> _What is expected_:
Give the records back exactly as written, but without the images.

> _Data provided_:
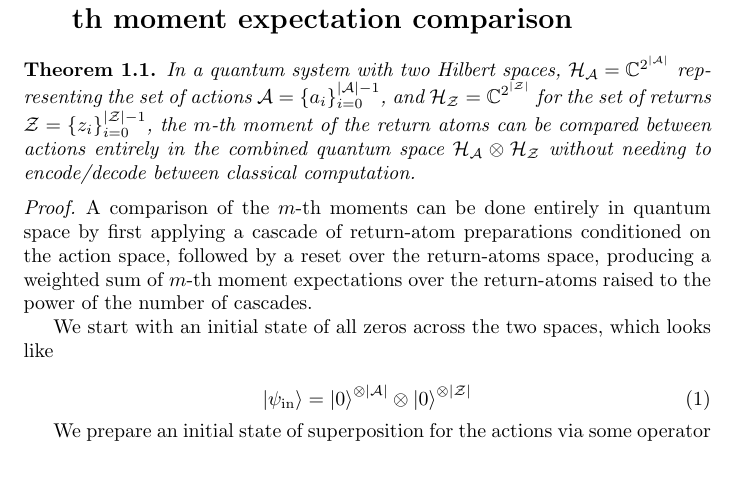
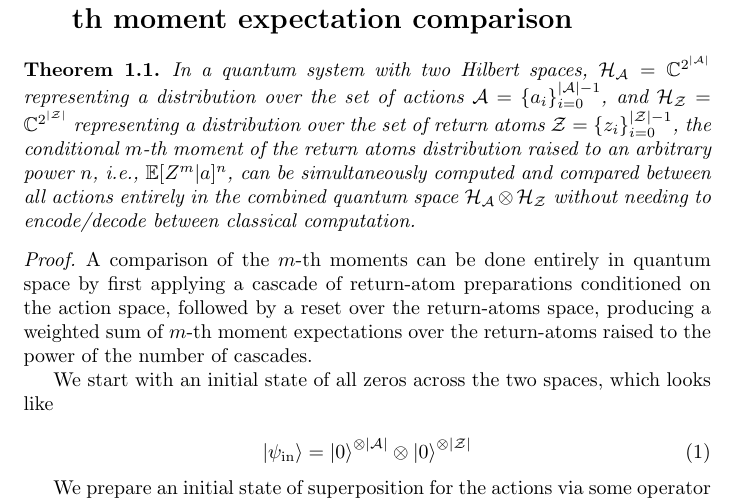
Before and after one commit to news-vt/qnrl, a LaTeX document (proof.tex): part of page 1 of 13, cut so that both start at the same text, the shorter picture padded with empty space. Compiled offline with pdfLaTeX; a LaTeX package or settings file that is missing is left out.

Commit message:
Revise theorem

```diff
--- a/proof.tex
+++ b/proof.tex
@@ -31,7 +31,7 @@
 \section{Proof for cascaded amplitude kickback for $m$-th moment expectation comparison}
 
 \begin{theorem}
-In a quantum system with two Hilbert spaces, $\mathcal{H}_{\mathcal{A}} = \mathbb{C}^{2^{|\mathcal{A}|}}$ representing the set of actions $\mathcal{A} = \{a_i\}_{i=0}^{|\mathcal{A}| - 1}$, and $\mathcal{H}_{\mathcal{Z}} = \mathbb{C}^{2^{|\mathcal{Z}|}}$ for the set of returns $\mathcal{Z} = \{z_i\}_{i=0}^{|\mathcal{Z}| - 1}$, the $m$-th moment of the return atoms can be compared between actions entirely in the combined quantum space $\mathcal{H}_{\mathcal{A}} \otimes \mathcal{H}_{\mathcal{Z}}$ without needing to encode/decode between classical computation.
+In a quantum system with two Hilbert spaces, $\mathcal{H}_{\mathcal{A}} = \mathbb{C}^{2^{|\mathcal{A}|}}$ representing a distribution over the set of actions $\mathcal{A} = \{a_i\}_{i=0}^{|\mathcal{A}| - 1}$, and $\mathcal{H}_{\mathcal{Z}} = \mathbb{C}^{2^{|\mathcal{Z}|}}$ representing a distribution over the set of return atoms $\mathcal{Z} = \{z_i\}_{i=0}^{|\mathcal{Z}| - 1}$, the conditional $m$-th moment of the return atoms distribution raised to an arbitrary power $n$, i.e., $\mathbb{E}[Z^{m} | a]^{n}$, can be simultaneously computed and compared between all actions entirely in the combined quantum space $\mathcal{H}_{\mathcal{A}} \otimes \mathcal{H}_{\mathcal{Z}}$ without needing to encode/decode between classical computation.
 \end{theorem}
 
 \begin{proof}
```
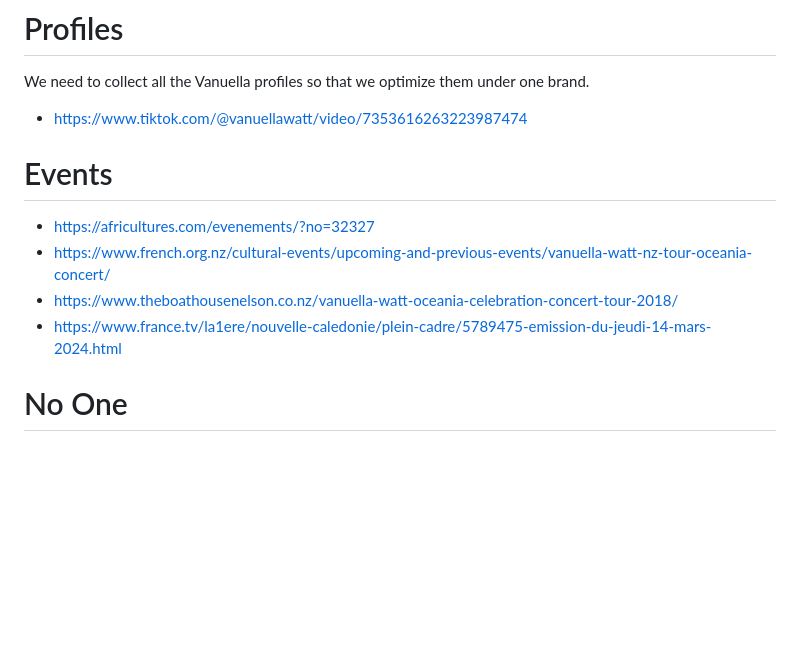
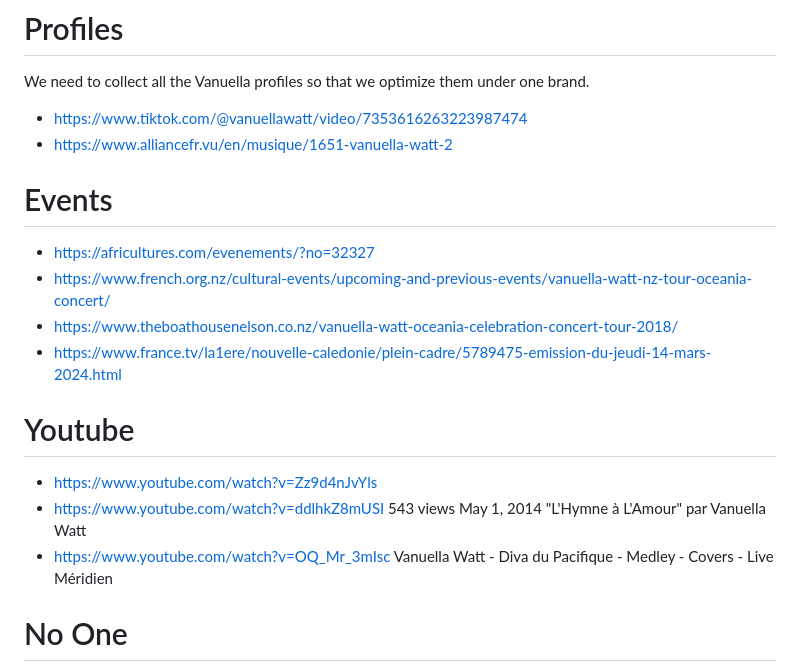
Before and after one commit to vauella/Ideas, a Markdown page: README.md, the part around the change. Rendered like a GitHub page; blank space fills up the shorter version.

```diff
--- a/README.md
+++ b/README.md
@@ -1,11 +1,16 @@
 # Profiles
 We need to collect all the Vanuella profiles so that we optimize them under one brand.
 - https://www.tiktok.com/@vanuellawatt/video/7353616263223987474
+- https://www.alliancefr.vu/en/musique/1651-vanuella-watt-2
 # Events
 - https://africultures.com/evenements/?no=32327
 - https://www.french.org.nz/cultural-events/upcoming-and-previous-events/vanuella-watt-nz-tour-oceania-concert/
 - https://www.theboathousenelson.co.nz/vanuella-watt-oceania-celebration-concert-tour-2018/
 - https://www.france.tv/la1ere/nouvelle-caledonie/plein-cadre/5789475-emission-du-jeudi-14-mars-2024.html
+# Youtube
+- https://www.youtube.com/watch?v=Zz9d4nJvYls
+- https://www.youtube.com/watch?v=ddlhkZ8mUSI  543 views  May 1, 2014 "L'Hymne à L'Amour" par Vanuella Watt
+- https://www.youtube.com/watch?v=OQ_Mr_3mIsc Vanuella Watt - Diva du Pacifique - Medley - Covers - Live Méridien
 
 # No One
 
```
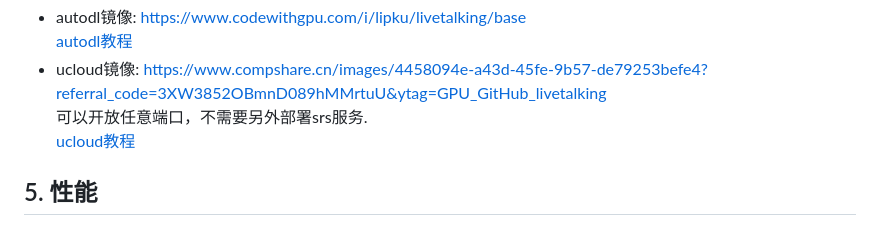
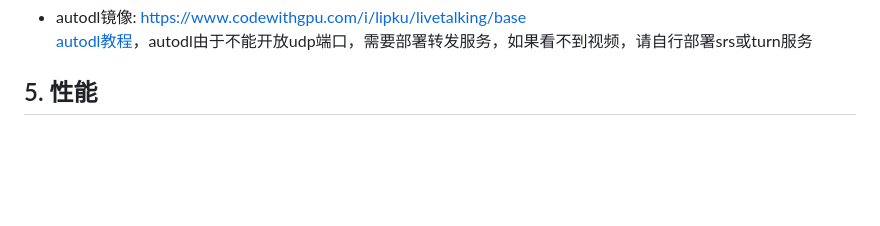
Before and after one commit to lipku/LiveTalking, a Markdown page: README.md, the part around the change printed below. Rendered like a GitHub page; blank space fills up the shorter version.

```diff
--- a/README.md
+++ b/README.md
@@ -93,8 +95,6 @@ docker run --gpus all -it --network=host --rm registry.cn-beijing.aliyuncs.com/c
 - autodl镜像: <https://www.codewithgpu.com/i/lipku/livetalking/base>
-[autodl教程](https://livetalking-doc.readthedocs.io/zh-cn/latest/autodl/README.html)
-- ucloud镜像: <https://www.compshare.cn/images/4458094e-a43d-45fe-9b57-de79253befe4?referral_code=3XW3852OBmnD089hMMrtuU&ytag=GPU_GitHub_livetalking>
-可以开放任意端口，不需要另外部署srs服务.
-[ucloud教程](https://livetalking-doc.readthedocs.io/zh-cn/latest/ucloud/ucloud.html)
+[autodl教程](https://livetalking-doc.readthedocs.io/zh-cn/latest/autodl/README.html)，autodl由于不能开放udp端口，需要部署转发服务，如果看不到视频，请自行部署srs或turn服务
+
 
 
 ## 5. 性能
```
Also changed, not shown: other parts of README.md (+9 -2 lines), assets/ucloud.png (added), 2 other files.
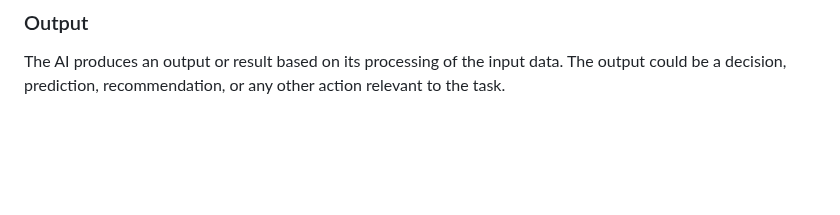
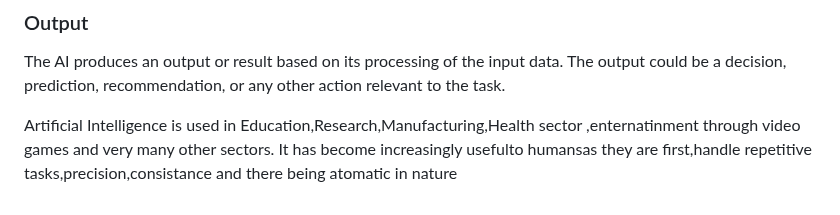
Before and after one commit to 23W-GBAC/RHYAN2, a Markdown page: BLOG3.md, the part around the change. Drawn GitHub-style; blank space fills up the shorter version.

```diff
--- a/BLOG3.md
+++ b/BLOG3.md
@@ -81,3 +81,5 @@ Once trained, the AI can make decisions or predictions based on new, unseen data
 
 ### Output
 The AI produces an output or result based on its processing of the input data. The output could be a decision, prediction, recommendation, or any other action relevant to the task.
+
+Artificial Intelligence is used in Education,Research,Manufacturing,Health sector ,enternatinment through video games and very many other sectors. It has become increasingly usefulto humansas they are first,handle repetitive tasks,precision,consistance and there being atomatic in nature
```
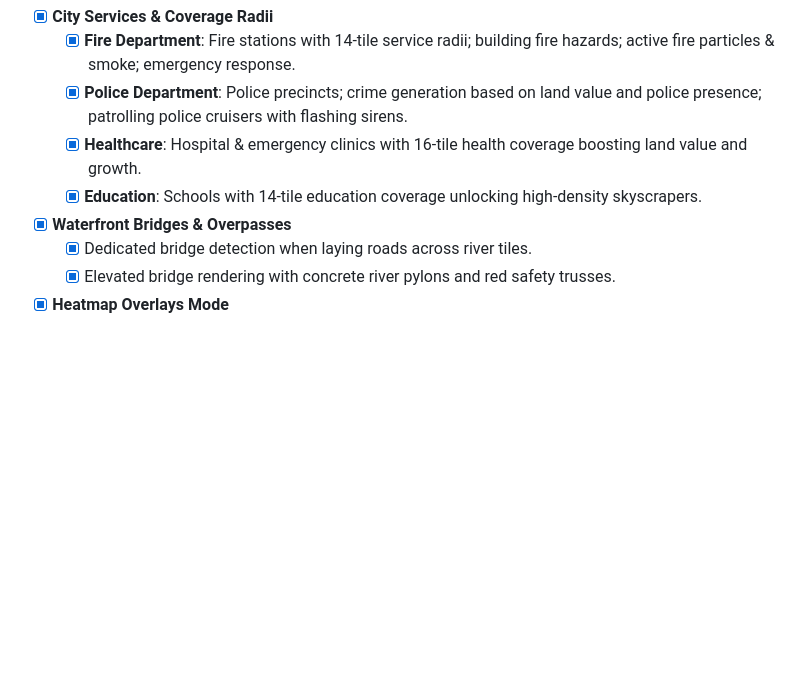
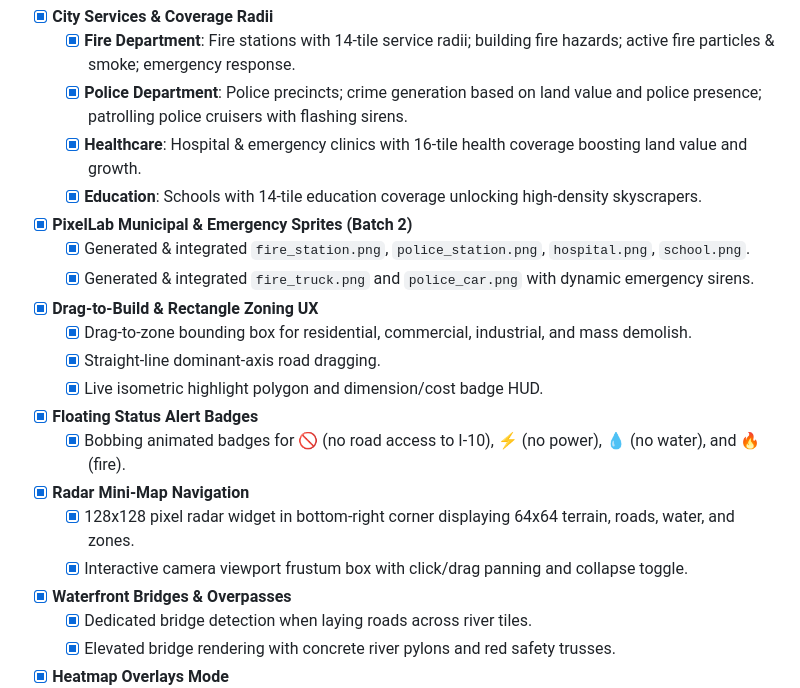
Before and after one commit to weilonprice/pixel-city-sim, a Markdown page: TODO.md, the part around the change. Drawn GitHub-style; blank space fills up the shorter version.

Commit message:
docs: update TODO.md with Batch 2 sprites and features

```diff
--- a/TODO.md
+++ b/TODO.md
@@ -11,6 +11,18 @@ A prioritized development roadmap and feature checklist for expanding **Pixel Ci
   - [x] **Police Department**: Police precincts; crime generation based on land value and police presence; patrolling police cruisers with flashing sirens.
   - [x] **Healthcare**: Hospital & emergency clinics with 16-tile health coverage boosting land value and growth.
   - [x] **Education**: Schools with 14-tile education coverage unlocking high-density skyscrapers.
+- [x] **PixelLab Municipal & Emergency Sprites (Batch 2)**
+  - [x] Generated & integrated `fire_station.png`, `police_station.png`, `hospital.png`, `school.png`.
+  - [x] Generated & integrated `fire_truck.png` and `police_car.png` with dynamic emergency sirens.
+- [x] **Drag-to-Build & Rectangle Zoning UX**
+  - [x] Drag-to-zone bounding box for residential, commercial, industrial, and mass demolish.
+  - [x] Straight-line dominant-axis road dragging.
+  - [x] Live isometric highlight polygon and dimension/cost badge HUD.
+- [x] **Floating Status Alert Badges**
+  - [x] Bobbing animated badges for 🚫 (no road access to I-10), ⚡ (no power), 💧 (no water), and 🔥 (fire).
+- [x] **Radar Mini-Map Navigation**
+  - [x] 128x128 pixel radar widget in bottom-right corner displaying 64x64 terrain, roads, water, and zones.
+  - [x] Interactive camera viewport frustum box with click/drag panning and collapse toggle.
 - [x] **Waterfront Bridges & Overpasses**
   - [x] Dedicated bridge detection when laying roads across river tiles.
   - [x] Elevated bridge rendering with concrete river pylons and red safety trusses.
```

> _Response box_:
Before and after one commit to news-vt/qnrl, a LaTeX document (proof.tex): part of page 1 of 13, cut so that both start at the same text, the shorter picture padded with empty space. Compiled offline with pdfLaTeX; a LaTeX package or settings file that is missing is left out.

Commit message:
Revise theorem

```diff
--- a/proof.tex
+++ b/proof.tex
@@ -31,7 +31,7 @@
 \section{Proof for cascaded amplitude kickback for $m$-th moment expectation comparison}
 
 \begin{theorem}
-In a quantum system with two Hilbert spaces, $\mathcal{H}_{\mathcal{A}} = \mathbb{C}^{2^{|\mathcal{A}|}}$ representing the set of actions $\mathcal{A} = \{a_i\}_{i=0}^{|\mathcal{A}| - 1}$, and $\mathcal{H}_{\mathcal{Z}} = \mathbb{C}^{2^{|\mathcal{Z}|}}$ for the set of returns $\mathcal{Z} = \{z_i\}_{i=0}^{|\mathcal{Z}| - 1}$, the $m$-th moment of the return atoms can be compared between actions entirely in the combined quantum space $\mathcal{H}_{\mathcal{A}} \otimes \mathcal{H}_{\mathcal{Z}}$ without needing to encode/decode between classical computation.
+In a quantum system with two Hilbert spaces, $\mathcal{H}_{\mathcal{A}} = \mathbb{C}^{2^{|\mathcal{A}|}}$ representing a distribution over the set of actions $\mathcal{A} = \{a_i\}_{i=0}^{|\mathcal{A}| - 1}$, and $\mathcal{H}_{\mathcal{Z}} = \mathbb{C}^{2^{|\mathcal{Z}|}}$ representing a distribution over the set of return atoms $\mathcal{Z} = \{z_i\}_{i=0}^{|\mathcal{Z}| - 1}$, the conditional $m$-th moment of the return atoms distribution raised to an arbitrary power $n$, i.e., $\mathbb{E}[Z^{m} | a]^{n}$, can be simultaneously computed and compared between all actions entirely in the combined quantum space $\mathcal{H}_{\mathcal{A}} \otimes \mathcal{H}_{\mathcal{Z}}$ without needing to encode/decode between classical computation.
 \end{theorem}
 
 \begin{proof}
```
Before and after one commit to vauella/Ideas, a Markdown page: README.md, the part around the change. Rendered like a GitHub page; blank space fills up the shorter version.

```diff
--- a/README.md
+++ b/README.md
@@ -1,11 +1,16 @@
 # Profiles
 We need to collect all the Vanuella profiles so that we optimize them under one brand.
 - https://www.tiktok.com/@vanuellawatt/video/7353616263223987474
+- https://www.alliancefr.vu/en/musique/1651-vanuella-watt-2
 # Events
 - https://africultures.com/evenements/?no=32327
 - https://www.french.org.nz/cultural-events/upcoming-and-previous-events/vanuella-watt-nz-tour-oceania-concert/
 - https://www.theboathousenelson.co.nz/vanuella-watt-oceania-celebration-concert-tour-2018/
 - https://www.france.tv/la1ere/nouvelle-caledonie/plein-cadre/5789475-emission-du-jeudi-14-mars-2024.html
+# Youtube
+- https://www.youtube.com/watch?v=Zz9d4nJvYls
+- https://www.youtube.com/watch?v=ddlhkZ8mUSI  543 views  May 1, 2014 "L'Hymne à L'Amour" par Vanuella Watt
+- https://www.youtube.com/watch?v=OQ_Mr_3mIsc Vanuella Watt - Diva du Pacifique - Medley - Covers - Live Méridien
 
 # No One
 
```
Before and after one commit to lipku/LiveTalking, a Markdown page: README.md, the part around the change printed below. Rendered like a GitHub page; blank space fills up the shorter version.

```diff
--- a/README.md
+++ b/README.md
@@ -93,8 +95,6 @@ docker run --gpus all -it --network=host --rm registry.cn-beijing.aliyuncs.com/c
 - autodl镜像: <https://www.codewithgpu.com/i/lipku/livetalking/base>
-[autodl教程](https://livetalking-doc.readthedocs.io/zh-cn/latest/autodl/README.html)
-- ucloud镜像: <https://www.compshare.cn/images/4458094e-a43d-45fe-9b57-de79253befe4?referral_code=3XW3852OBmnD089hMMrtuU&ytag=GPU_GitHub_livetalking>
-可以开放任意端口，不需要另外部署srs服务.
-[ucloud教程](https://livetalking-doc.readthedocs.io/zh-cn/latest/ucloud/ucloud.html)
+[autodl教程](https://livetalking-doc.readthedocs.io/zh-cn/latest/autodl/README.html)，autodl由于不能开放udp端口，需要部署转发服务，如果看不到视频，请自行部署srs或turn服务
+
 
 
 ## 5. 性能
```
Also changed, not shown: other parts of README.md (+9 -2 lines), assets/ucloud.png (added), 2 other files.
Before and after one commit to 23W-GBAC/RHYAN2, a Markdown page: BLOG3.md, the part around the change. Drawn GitHub-style; blank space fills up the shorter version.

```diff
--- a/BLOG3.md
+++ b/BLOG3.md
@@ -81,3 +81,5 @@ Once trained, the AI can make decisions or predictions based on new, unseen data
 
 ### Output
 The AI produces an output or result based on its processing of the input data. The output could be a decision, prediction, recommendation, or any other action relevant to the task.
+
+Artificial Intelligence is used in Education,Research,Manufacturing,Health sector ,enternatinment through video games and very many other sectors. It has become increasingly usefulto humansas they are first,handle repetitive tasks,precision,consistance and there being atomatic in nature
```
Before and after one commit to weilonprice/pixel-city-sim, a Markdown page: TODO.md, the part around the change. Drawn GitHub-style; blank space fills up the shorter version.

Commit message:
docs: update TODO.md with Batch 2 sprites and features

```diff
--- a/TODO.md
+++ b/TODO.md
@@ -11,6 +11,18 @@ A prioritized development roadmap and feature checklist for expanding **Pixel Ci
   - [x] **Police Department**: Police precincts; crime generation based on land value and police presence; patrolling police cruisers with flashing sirens.
   - [x] **Healthcare**: Hospital & emergency clinics with 16-tile health coverage boosting land value and growth.
   - [x] **Education**: Schools with 14-tile education coverage unlocking high-density skyscrapers.
+- [x] **PixelLab Municipal & Emergency Sprites (Batch 2)**
+  - [x] Generated & integrated `fire_station.png`, `police_station.png`, `hospital.png`, `school.png`.
+  - [x] Generated & integrated `fire_truck.png` and `police_car.png` with dynamic emergency sirens.
+- [x] **Drag-to-Build & Rectangle Zoning UX**
+  - [x] Drag-to-zone bounding box for residential, commercial, industrial, and mass demolish.
+  - [x] Straight-line dominant-axis road dragging.
+  - [x] Live isometric highlight polygon and dimension/cost badge HUD.
+- [x] **Floating Status Alert Badges**
+  - [x] Bobbing animated badges for 🚫 (no road access to I-10), ⚡ (no power), 💧 (no water), and 🔥 (fire).
+- [x] **Radar Mini-Map Navigation**
+  - [x] 128x128 pixel radar widget in bottom-right corner displaying 64x64 terrain, roads, water, and zones.
+  - [x] Interactive camera viewport frustum box with click/drag panning and collapse toggle.
 - [x] **Waterfront Bridges & Overpasses**
   - [x] Dedicated bridge detection when laying roads across river tiles.
   - [x] Elevated bridge rendering with concrete river pylons and red safety trusses.
```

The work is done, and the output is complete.